By Debra Hasbrouck
When I last visited Sierra Valley, I was told that I must see the new museum. The Milton Gottardi Museum was recently moved to its present site in the City Hall Building (which used to be the junior-high school) at 501 School Street in Loyalton. The museum is operated by a staff of volunteers who are dedicated to “preserving the history of the Sierra Valley.”
During the off-season, the museum is open by appointment only. However, curator Jackie Mitchell was happy to accommodate me. I was greeted by her assistant, Gary Nelson, who welcomed me with a friendly smile. Gary turned out to be very entertaining and a wealth of information.
Gary’s grandmother was born on a ranch in Sierra Valley in 1896 and his mom was born in Loyalton in 1920. His mother moved away before Gary was born, but after retiring from the railroad, Gary moved back to the area and is a volunteer at the museum. He has donated numerous items and possesses a great deal of knowledge about trains.
“I love local history and I’m a railroad buff,” he said.
As Gary gave me a tour, he had an interesting story to tell about each exhibit. The museum occupies one wing of the building and it is chock-full of fascinating items. Due to a tremendous effort by volunteers, the museum is absolutely amazing
“This is Jackie’s passion. She has worked tirelessly,” exclaimed Gary. “We’ve had lots of help. People like Kenton and Barbara McHenry have been so generous and both are such hard workers!”
Almost all of the items have been donated over the years. They have an antique “root cutter” that is in excellent condition. It was used for a short time to make livestock feed for someone’s prize bull, then stored for decades under a tarp in a local barn. Gary smiled, “It has the original paint and even the paper label survived.”
Volunteers have done a superb job setting up exhibits depicting local ranching, logging, ice harvesting, and railroads.
There is a huge collection of trains. One display has models of old logging trains and explains the different types of locomotives used.
I was impressed by the ice harvesting display which has some great photos. It also features tools that were used for the strenuous job of providing ice, before refrigerators were in use. “During the winter, out-of-work loggers would cut the ice into blocks and haul it to a warehouse,” said Gary. “They used straw to insulate it and they say they could keep that ice from melting for up to three years.”
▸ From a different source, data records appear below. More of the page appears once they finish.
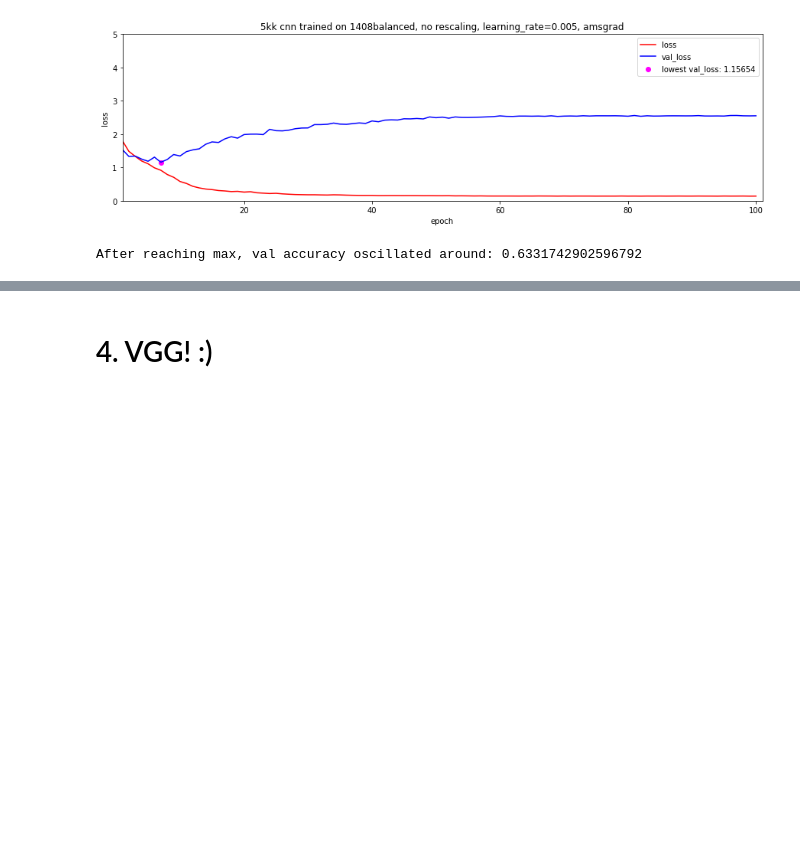
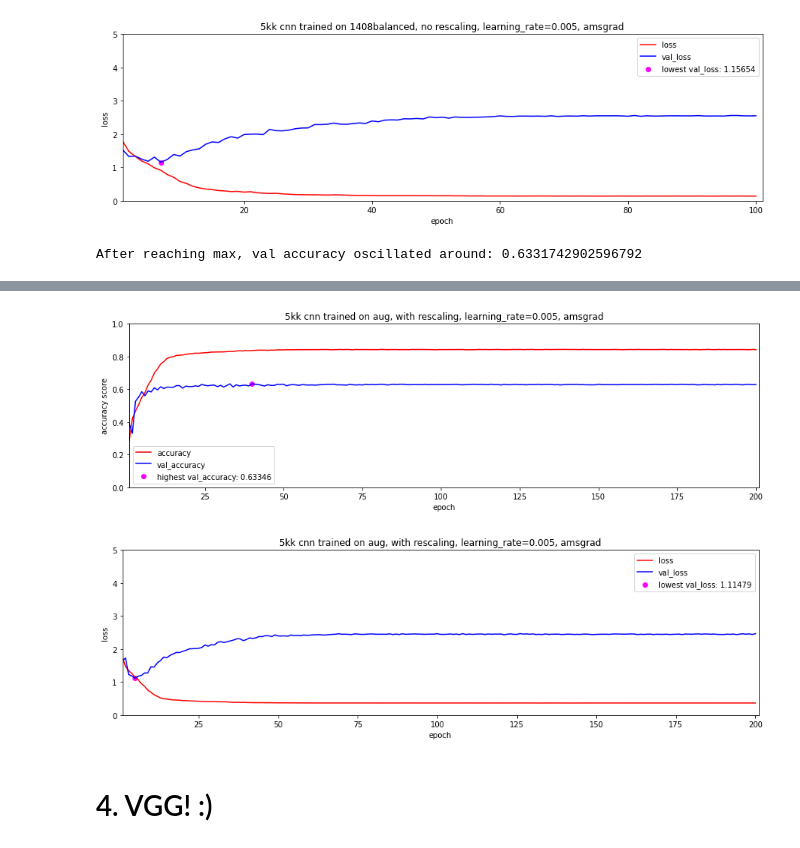
Before and after one commit to drorrosen/Image-expression-recognition, a Jupyter notebook: mp_fer_nns.ipynb, the cells around one changed output, grey strips where cells are left out. Saved outputs shown, nothing was run; the diff lists cells and outputs as text; code cells hidden in the pictures; blank space fills up the shorter version.

```diff
--- a/mp_fer_nns.ipynb
+++ b/mp_fer_nns.ipynb
@@ -488,0 +423,18 @@ After reaching max, val accuracy oscillated around: 0.6331742902596792
+# %%
+cnn1_adam_amsgrad_aug200 = createcnn1()
+cnn1_adam_amsgrad_aug200.compile(optimizer=tensorflow.keras.optimizers.Adam(
+      learning_rate=0.005, beta_1=0.9, beta_2=0.999, epsilon=1e-07, amsgrad=True), loss='categorical_crossentropy', metrics=['accuracy'])
+
+batch_size = 32
+epochs = 200
+
+mcp_save = ModelCheckpoint('cnn1_adam_amsgrad_aug200.h5', save_best_only=True, monitor='val_accuracy', mode='max')
+reduce_lr_acc = ReduceLROnPlateau(monitor='val_loss', factor=0.7, patience=2, verbose=1, min_delta=1e-4, mode='max')
+
+
+history_cnn1_adam_amsgrad_aug200 = cnn1_adam_amsgrad_aug200.fit(
+    X_aug, y_aug,
+    epochs = epochs,
+    batch_size=batch_size,
+   validation_data=(X_test, y_test),
+   callbacks=[mcp_save, reduce_lr_acc])
@@ -489,3 +459,9 @@ After reaching max, val accuracy oscillated around: 0.6331742902596792
+# %%
+plot_accuracy(history_cnn1_adam_amsgrad_aug200, title='5kk cnn trained on aug, with rescaling, learning_rate=0.005, amsgrad')
+plot_loss(history_cnn1_adam_amsgrad_aug200, title='5kk cnn trained on aug, with rescaling, learning_rate=0.005, amsgrad')
+# %% [output]
+[figure, added]
+[figure, added]
 # %% [markdown]
 # 4. VGG! :)
 # %%
```
Also changed, not shown: parts of 18 cells of this notebook, 1 other file.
One large room has a variety of household items, community memorabilia and clothing from different eras. Most items have a local history, such as an original bed from the old Golden West Hotel, an unusual marble soda fountain and the recent addition of a barber chair donated by Loyalton’s barber, who just retired.
There is also a Native American display that includes the photo of a very old and unique piece, which will be available for viewing soon.
Since the museum is housed in a former school, there is a charming classroom set up, with volumes of yearbooks dating back many decades. People are welcome to come explore the books and to search for photos of themselves, family members or friends.
The most unique display has to be the extraordinary horse-drawn hearse from the late 1800s. Although it’s from Loyalton, apparently a museum in Sacramento had obtained it and wanted to keep it. Milton Gottardi fought to get it back and it is Jackie’s favorite item.
It’s also interesting to note that Sierra County had a female coroner during that time. Some of her dresses are displayed next to the hearse.
There is so much to discover as you meander through the rooms. The volunteers are friendly and knowledgeable…you are guaranteed to learn something.
Entrance is free although they have an old suitcase set up for donations. The museum is open on weekends from Memorial Day to Labor Day. Hours are 10 – 4 on Saturday and 12 – 4 on Sundays. They may add hours on Friday starting this spring.
“But we never turn anyone away,” said Gary. “If you call me or Jackie, someone will try to get there as soon as we can.” Jackie can be reached at +1.530.993.4012 and Gary at +1.530.993.0740.
There is some information about the museum on the city website: www.cityofloyalton.com.